ME: What was the movie we saw last wknd with the guy in the suit?
BUBBA: Spider-man 2?
ME: Oooohh yeah . . . THX!
Not only will he text me the name of the movie, but I will often get the key character actors, directors, and sometimes the soundtrack composer. I like the way he makes me sound movie-saavy in social settings.
What I’m trying to say is that I may very well have a favorite movie, I just can’t remember what it is. I’d ask Bubba but he would tell me Star Wars, which is his favorite(s). Besides, he’s sleeping, and I appreciate my morning solitude.
I thought back to films that move me, because those are my favorites. Christmas Eve 2013 I watched a movie called The Visitor while I painted the rec room. In order to remember the title, I played a sort of charades with Google.
ME: Movie Drums Squatter

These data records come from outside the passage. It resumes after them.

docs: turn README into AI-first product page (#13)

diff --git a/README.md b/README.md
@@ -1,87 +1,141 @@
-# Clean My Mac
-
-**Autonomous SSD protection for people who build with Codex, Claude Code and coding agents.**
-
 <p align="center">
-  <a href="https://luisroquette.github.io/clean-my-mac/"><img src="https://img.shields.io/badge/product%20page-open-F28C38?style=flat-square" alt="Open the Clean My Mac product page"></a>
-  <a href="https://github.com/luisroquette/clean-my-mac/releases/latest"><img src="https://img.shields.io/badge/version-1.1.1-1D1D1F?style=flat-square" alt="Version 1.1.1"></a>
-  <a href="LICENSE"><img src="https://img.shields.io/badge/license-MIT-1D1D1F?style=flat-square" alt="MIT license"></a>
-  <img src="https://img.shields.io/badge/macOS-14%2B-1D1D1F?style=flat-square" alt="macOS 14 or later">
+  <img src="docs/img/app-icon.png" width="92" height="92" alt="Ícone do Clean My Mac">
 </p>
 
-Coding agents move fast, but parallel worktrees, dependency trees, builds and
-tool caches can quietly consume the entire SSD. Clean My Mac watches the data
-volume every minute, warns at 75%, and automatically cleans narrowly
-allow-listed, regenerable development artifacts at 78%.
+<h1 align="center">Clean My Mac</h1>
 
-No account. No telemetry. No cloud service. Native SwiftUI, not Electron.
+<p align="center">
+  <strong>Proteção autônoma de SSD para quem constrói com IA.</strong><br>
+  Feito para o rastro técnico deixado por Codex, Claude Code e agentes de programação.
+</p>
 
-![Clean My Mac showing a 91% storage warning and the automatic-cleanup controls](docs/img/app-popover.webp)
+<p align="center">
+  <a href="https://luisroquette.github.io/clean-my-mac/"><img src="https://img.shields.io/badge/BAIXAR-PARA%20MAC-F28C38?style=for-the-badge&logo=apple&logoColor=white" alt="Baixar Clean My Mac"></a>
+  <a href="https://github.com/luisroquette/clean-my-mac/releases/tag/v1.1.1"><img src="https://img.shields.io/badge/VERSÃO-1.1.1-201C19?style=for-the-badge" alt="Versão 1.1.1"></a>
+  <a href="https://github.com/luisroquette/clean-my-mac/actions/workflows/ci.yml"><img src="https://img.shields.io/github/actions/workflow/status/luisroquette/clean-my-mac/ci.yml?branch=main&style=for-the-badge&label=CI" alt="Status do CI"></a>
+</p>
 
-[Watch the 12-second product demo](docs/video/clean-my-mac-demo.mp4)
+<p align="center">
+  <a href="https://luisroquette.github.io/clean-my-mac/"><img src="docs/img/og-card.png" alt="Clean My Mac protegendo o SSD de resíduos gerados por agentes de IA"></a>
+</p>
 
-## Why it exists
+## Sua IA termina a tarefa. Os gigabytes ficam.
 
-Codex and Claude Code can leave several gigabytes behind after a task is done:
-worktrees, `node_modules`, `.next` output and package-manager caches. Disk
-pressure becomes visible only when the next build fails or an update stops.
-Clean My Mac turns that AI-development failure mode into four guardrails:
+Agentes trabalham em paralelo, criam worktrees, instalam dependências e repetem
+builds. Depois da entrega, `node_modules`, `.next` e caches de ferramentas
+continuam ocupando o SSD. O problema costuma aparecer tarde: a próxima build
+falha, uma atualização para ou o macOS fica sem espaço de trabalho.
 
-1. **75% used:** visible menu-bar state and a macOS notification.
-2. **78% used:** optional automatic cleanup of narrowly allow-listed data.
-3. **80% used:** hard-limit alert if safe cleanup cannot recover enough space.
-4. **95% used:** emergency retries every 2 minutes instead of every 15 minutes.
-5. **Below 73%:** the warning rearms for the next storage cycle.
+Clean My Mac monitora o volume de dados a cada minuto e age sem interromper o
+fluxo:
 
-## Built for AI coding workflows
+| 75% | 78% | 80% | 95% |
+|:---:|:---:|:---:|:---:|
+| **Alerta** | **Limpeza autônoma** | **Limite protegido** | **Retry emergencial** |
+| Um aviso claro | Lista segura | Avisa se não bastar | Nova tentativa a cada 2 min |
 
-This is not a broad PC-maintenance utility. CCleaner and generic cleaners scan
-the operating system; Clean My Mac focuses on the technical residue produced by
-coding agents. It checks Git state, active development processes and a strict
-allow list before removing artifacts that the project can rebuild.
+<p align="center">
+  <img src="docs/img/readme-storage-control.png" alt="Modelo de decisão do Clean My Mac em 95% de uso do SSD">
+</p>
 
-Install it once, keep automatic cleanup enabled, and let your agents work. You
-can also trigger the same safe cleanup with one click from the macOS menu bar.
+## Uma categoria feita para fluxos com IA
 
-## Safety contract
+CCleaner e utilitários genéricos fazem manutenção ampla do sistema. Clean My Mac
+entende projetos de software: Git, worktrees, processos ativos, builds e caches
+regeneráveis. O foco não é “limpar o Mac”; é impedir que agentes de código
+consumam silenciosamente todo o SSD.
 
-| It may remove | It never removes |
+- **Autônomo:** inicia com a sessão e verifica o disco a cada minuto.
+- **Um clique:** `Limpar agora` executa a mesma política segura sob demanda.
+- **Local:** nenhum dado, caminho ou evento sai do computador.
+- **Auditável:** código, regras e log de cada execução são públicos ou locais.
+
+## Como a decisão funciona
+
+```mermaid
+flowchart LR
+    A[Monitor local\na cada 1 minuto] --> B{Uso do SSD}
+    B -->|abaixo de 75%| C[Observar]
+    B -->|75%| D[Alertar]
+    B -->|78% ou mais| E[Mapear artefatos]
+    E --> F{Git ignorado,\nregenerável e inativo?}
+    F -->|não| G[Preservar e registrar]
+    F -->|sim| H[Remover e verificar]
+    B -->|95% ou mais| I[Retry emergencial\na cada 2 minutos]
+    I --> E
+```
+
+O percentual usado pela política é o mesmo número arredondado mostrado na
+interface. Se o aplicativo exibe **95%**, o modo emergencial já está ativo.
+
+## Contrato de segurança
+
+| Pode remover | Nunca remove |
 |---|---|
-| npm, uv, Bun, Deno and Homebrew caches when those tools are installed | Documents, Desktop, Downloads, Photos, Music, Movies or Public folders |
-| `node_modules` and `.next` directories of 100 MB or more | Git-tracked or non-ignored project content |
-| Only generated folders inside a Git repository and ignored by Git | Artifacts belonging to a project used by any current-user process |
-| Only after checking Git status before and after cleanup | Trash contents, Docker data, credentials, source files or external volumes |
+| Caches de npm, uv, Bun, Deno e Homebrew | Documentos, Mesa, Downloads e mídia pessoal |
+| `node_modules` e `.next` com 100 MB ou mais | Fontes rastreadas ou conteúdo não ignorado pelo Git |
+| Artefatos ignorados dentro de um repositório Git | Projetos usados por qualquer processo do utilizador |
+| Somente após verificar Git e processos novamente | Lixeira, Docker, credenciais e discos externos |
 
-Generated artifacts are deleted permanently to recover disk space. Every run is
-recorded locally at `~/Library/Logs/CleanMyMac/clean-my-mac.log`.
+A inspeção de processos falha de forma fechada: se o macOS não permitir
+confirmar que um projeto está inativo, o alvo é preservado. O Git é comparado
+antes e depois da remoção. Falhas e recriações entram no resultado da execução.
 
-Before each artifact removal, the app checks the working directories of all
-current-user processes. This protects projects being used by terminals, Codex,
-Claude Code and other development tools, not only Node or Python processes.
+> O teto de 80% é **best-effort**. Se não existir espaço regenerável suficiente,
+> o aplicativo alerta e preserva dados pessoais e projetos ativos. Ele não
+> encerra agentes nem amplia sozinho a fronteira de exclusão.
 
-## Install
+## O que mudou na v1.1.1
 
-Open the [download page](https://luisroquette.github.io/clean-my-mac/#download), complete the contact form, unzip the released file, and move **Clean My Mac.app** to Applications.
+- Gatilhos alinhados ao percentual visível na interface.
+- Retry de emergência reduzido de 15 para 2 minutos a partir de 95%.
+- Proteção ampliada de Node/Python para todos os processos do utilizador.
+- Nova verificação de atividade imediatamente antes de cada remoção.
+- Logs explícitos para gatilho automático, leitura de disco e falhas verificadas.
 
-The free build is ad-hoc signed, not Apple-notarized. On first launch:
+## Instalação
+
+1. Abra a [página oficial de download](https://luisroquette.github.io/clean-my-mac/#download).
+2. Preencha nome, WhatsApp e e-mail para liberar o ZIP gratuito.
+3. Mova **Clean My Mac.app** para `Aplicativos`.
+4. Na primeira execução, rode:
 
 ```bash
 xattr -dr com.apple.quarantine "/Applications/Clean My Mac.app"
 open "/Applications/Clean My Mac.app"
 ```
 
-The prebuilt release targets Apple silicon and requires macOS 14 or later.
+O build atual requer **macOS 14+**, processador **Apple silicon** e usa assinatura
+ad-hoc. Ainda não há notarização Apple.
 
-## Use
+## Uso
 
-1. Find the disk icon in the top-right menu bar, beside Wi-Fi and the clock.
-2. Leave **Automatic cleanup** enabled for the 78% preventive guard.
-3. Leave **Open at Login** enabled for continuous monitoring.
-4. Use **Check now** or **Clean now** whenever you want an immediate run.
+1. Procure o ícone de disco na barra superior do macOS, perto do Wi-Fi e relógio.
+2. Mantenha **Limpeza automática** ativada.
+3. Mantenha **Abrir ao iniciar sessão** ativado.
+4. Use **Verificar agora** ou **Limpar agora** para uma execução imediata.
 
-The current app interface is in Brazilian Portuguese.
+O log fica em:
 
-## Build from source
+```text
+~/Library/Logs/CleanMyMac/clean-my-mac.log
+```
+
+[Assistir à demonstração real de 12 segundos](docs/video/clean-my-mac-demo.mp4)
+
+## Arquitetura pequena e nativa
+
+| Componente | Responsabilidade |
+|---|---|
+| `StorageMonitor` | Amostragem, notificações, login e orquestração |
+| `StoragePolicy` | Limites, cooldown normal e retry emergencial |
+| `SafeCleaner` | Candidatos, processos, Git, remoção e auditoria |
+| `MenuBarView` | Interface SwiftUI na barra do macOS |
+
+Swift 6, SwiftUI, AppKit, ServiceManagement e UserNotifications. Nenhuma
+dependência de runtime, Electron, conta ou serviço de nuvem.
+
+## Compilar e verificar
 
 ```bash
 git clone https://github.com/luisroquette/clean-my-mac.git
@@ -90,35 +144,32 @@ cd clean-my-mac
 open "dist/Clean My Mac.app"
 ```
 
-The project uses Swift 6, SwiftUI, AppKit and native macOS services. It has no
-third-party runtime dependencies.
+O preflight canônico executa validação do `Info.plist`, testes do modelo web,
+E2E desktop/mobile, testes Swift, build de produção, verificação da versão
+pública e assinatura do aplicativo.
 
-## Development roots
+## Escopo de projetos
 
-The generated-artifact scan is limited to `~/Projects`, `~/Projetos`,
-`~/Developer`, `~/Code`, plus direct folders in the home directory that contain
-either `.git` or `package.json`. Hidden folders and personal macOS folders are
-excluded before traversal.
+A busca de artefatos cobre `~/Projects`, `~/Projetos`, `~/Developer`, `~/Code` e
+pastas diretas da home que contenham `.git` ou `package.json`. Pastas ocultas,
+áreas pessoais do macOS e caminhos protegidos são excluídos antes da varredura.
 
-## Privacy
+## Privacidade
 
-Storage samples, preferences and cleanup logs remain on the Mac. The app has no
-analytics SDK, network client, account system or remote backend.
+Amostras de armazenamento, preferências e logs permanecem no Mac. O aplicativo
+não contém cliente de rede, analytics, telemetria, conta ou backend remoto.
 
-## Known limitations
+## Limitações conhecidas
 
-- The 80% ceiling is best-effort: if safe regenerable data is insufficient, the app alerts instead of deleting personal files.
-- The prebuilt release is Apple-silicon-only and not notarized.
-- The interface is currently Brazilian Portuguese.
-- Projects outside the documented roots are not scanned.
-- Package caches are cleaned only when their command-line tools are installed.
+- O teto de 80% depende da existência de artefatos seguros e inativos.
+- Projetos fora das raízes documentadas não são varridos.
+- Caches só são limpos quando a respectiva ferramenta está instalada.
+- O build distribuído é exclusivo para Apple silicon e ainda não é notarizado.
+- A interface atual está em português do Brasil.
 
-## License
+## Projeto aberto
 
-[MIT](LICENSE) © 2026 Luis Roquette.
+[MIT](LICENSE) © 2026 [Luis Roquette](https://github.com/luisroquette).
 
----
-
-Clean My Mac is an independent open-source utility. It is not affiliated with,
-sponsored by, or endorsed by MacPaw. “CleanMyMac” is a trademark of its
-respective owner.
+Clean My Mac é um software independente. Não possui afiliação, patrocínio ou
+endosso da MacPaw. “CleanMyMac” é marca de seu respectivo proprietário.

GOOGLE: The Visitor – Movie Review The situation in Tom McCarthy’s second film The Visitor is ripe with drama: Walter Vale (Richard … Tarek and Zainab are not squatters. … A scene in which Walter joins Tarek in an African drum circle in Central Park is almost thrilling; it’s a …
ME: Oooohh yeah . . .
It was a good choice, but decided there is a movie that has made a more recent impact on me than that. There was one film we watched before the Academy Awards that made me cry . . . . So I pulled up Google again.
ME: Movie Nun Adoption
GOOGLE: Philomena (film) – Wikipedia, the free encyclopedia Philomena is a 2013 drama film directed by Stephen Frears, based on the book The … The nuns are once again polite but unhelpful, and claim that the adoption …
ME: Oooohh yeah . . . Gee, thanks, Google!
There was some controversy about the story line, because it does not paint a pretty picture of Catholicism. Yet, Philomena’s reaction was so tender toward her church, I thought it very respectful and highly honorable of faith in general.
It was, for the most part a true story. Wikipedia lists a couple reference quotes about the historicity, stating,
“The film took liberties with the real life events. Sister Hildegard McNulty, the principal antagonist in the film, is depicted as having met with journalist Sixsmith after he started working on the story. McNulty died in 1995, and Sixsmith started his investigation only in 2004. The final scene where a wheelchair-bound McNulty chastises Philomena for carnality is also dramatic license.
Sixsmith has said that Coogan’s portrayal of him shared his “intolerance of injustice in all walks of life,” and his admiration for a woman like Philomena who has the strength to rise above this, but he is less angry than his screen version and is an agnostic rather than an atheist.”
If this is the farthest the narrative strayed from the truth, the story is still powerful. Having loved two men who were both adopted as babies, this movie left a lasting impression on me. It is a monument to motherhood and the cultural freedoms we have acquired through the years.
Today is actually a perfect day to watch this film. But dry your eyes before you call your mum to wish her a Happy Mother’s Day!
Peace and love to all the mothers today . . .
PS. Bubba and Twindaddy have something in common. Check it out here.